  • Improved legal certainty, ensuring the protection of fundamental rights,
    transparency and accountability
  • Reduction in the proliferation and effects of child sexual abuse through increased
    coordination of efforts

However, cybersecurity experts are raising the same concerns as they did with Apple. Matthew Green who accurately leaked and criticized Apple’s CSAM detection system is calling out the EU’s ulterior motive to remove end-to-end encryption protection. He wrote that:

Speaking of actual free speech issues, the EU is proposing a regulation that could mandate scanning of encrypted messages for CSAM material. This is Apple all over again.

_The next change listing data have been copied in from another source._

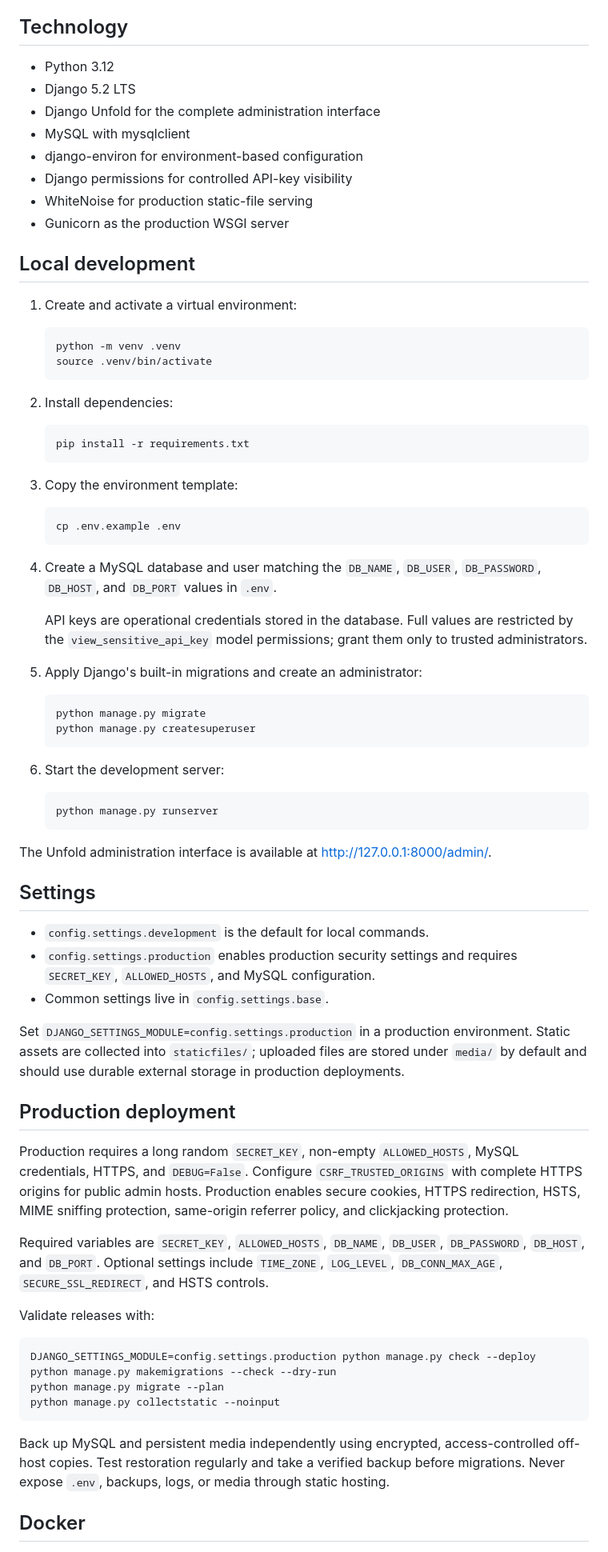
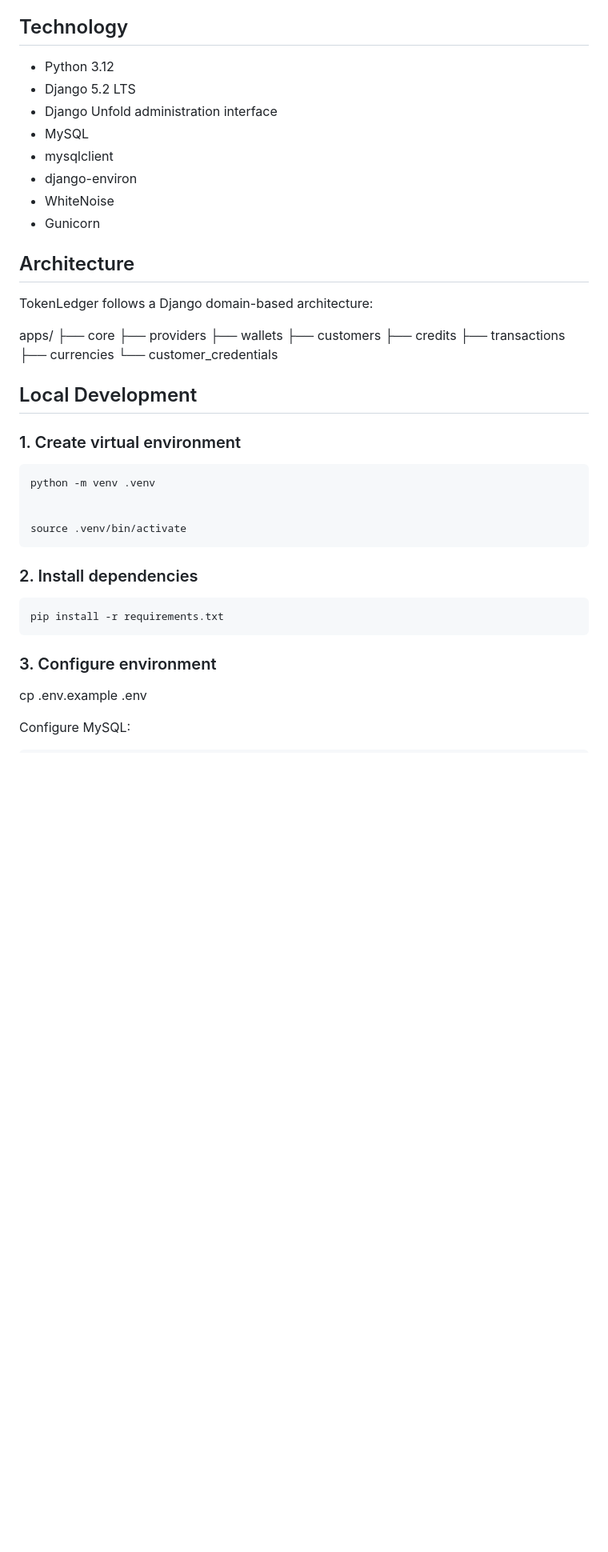
Before and after one commit to mmk-cp/tokenledger, a Markdown page: README.md, the part around one of its changes. Shown at 80% size. Drawn GitHub-style; blank space fills up the shorter version.

````diff
--- a/README.md
+++ b/README.md
@@ -6,79 +112,59 @@ The current foundation includes core identity and audit infrastructure, provider
 
 ## Technology
 
+
 - Python 3.12
 - Django 5.2 LTS
-- Django Unfold for the complete administration interface
-- MySQL with mysqlclient
-- django-environ for environment-based configuration
-- Django permissions for controlled API-key visibility
-- WhiteNoise for production static-file serving
-- Gunicorn as the production WSGI server
+- Django Unfold administration interface
+- MySQL
+- mysqlclient
+- django-environ
+- WhiteNoise
+- Gunicorn
 
-## Local development
 
-1. Create and activate a virtual environment:
 
-   ```bash
-   python -m venv .venv
-   source .venv/bin/activate
-   ```
 
-2. Install dependencies:
+## Architecture
 
-   ```bash
-   pip install -r requirements.txt
-   ```
 
-3. Copy the environment template:
+TokenLedger follows a Django domain-based architecture:
 
-   ```bash
-   cp .env.example .env
-   ```
 
-4. Create a MySQL database and user matching the `DB_NAME`, `DB_USER`, `DB_PASSWORD`, `DB_HOST`, and `DB_PORT` values in `.env`.
 
-   API keys are operational credentials stored in the database. Full values are restricted by the `view_sensitive_api_key` model permissions; grant them only to trusted administrators.
+apps/
+├── core
+├── providers
+├── wallets
+├── customers
+├── credits
+├── transactions
+├── currencies
+└── customer_credentials
 
-5. Apply Django's built-in migrations and create an administrator:
 
-   ```bash
-   python manage.py migrate
-   python manage.py createsuperuser
-   ```
 
-6. Start the development server:
 
-   ```bash
-   python manage.py runserver
-   ```
 
-The Unfold administration interface is available at <http://127.0.0.1:8000/admin/>.
+## Local Development
 
-## Settings
 
-- `config.settings.development` is the default for local commands.
-- `config.settings.production` enables production security settings and requires `SECRET_KEY`, `ALLOWED_HOSTS`, and MySQL configuration.
-- Common settings live in `config.settings.base`.
+### 1. Create virtual environment
 
-Set `DJANGO_SETTINGS_MODULE=config.settings.production` in a production environment. Static assets are collected into `staticfiles/`; uploaded files are stored under `media/` by default and should use durable external storage in production deployments.
-
-## Production deployment
-
-Production requires a long random `SECRET_KEY`, non-empty `ALLOWED_HOSTS`, MySQL credentials, HTTPS, and `DEBUG=False`. Configure `CSRF_TRUSTED_ORIGINS` with complete HTTPS origins for public admin hosts. Production enables secure cookies, HTTPS redirection, HSTS, MIME sniffing protection, same-origin referrer policy, and clickjacking protection.
-
-Required variables are `SECRET_KEY`, `ALLOWED_HOSTS`, `DB_NAME`, `DB_USER`, `DB_PASSWORD`, `DB_HOST`, and `DB_PORT`. Optional settings include `TIME_ZONE`, `LOG_LEVEL`, `DB_CONN_MAX_AGE`, `SECURE_SSL_REDIRECT`, and HSTS controls.
-
-Validate releases with:
 
 ```bash
-DJANGO_SETTINGS_MODULE=config.settings.production python manage.py check --deploy
-python manage.py makemigrations --check --dry-run
-python manage.py migrate --plan
-python manage.py collectstatic --noinput
+python -m venv .venv
+
+
+source .venv/bin/activate
 ```
 
-Back up MySQL and persistent media independently using encrypted, access-controlled off-host copies. Test restoration regularly and take a verified backup before migrations. Never expose `.env`, backups, logs, or media through static hosting.
+### 2. Install dependencies
+```
+pip install -r requirements.txt
+```
+### 3. Configure environment
+cp .env.example .env
 
-## Docker
+Configure MySQL:
 
````
Also changed, not shown: other parts of README.md (+189 -16 lines).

This document is the most terrifying thing I’ve ever seen. It is proposing a new mass surveillance system that will read private text messages, not to detect CSAM, but to detect “grooming”.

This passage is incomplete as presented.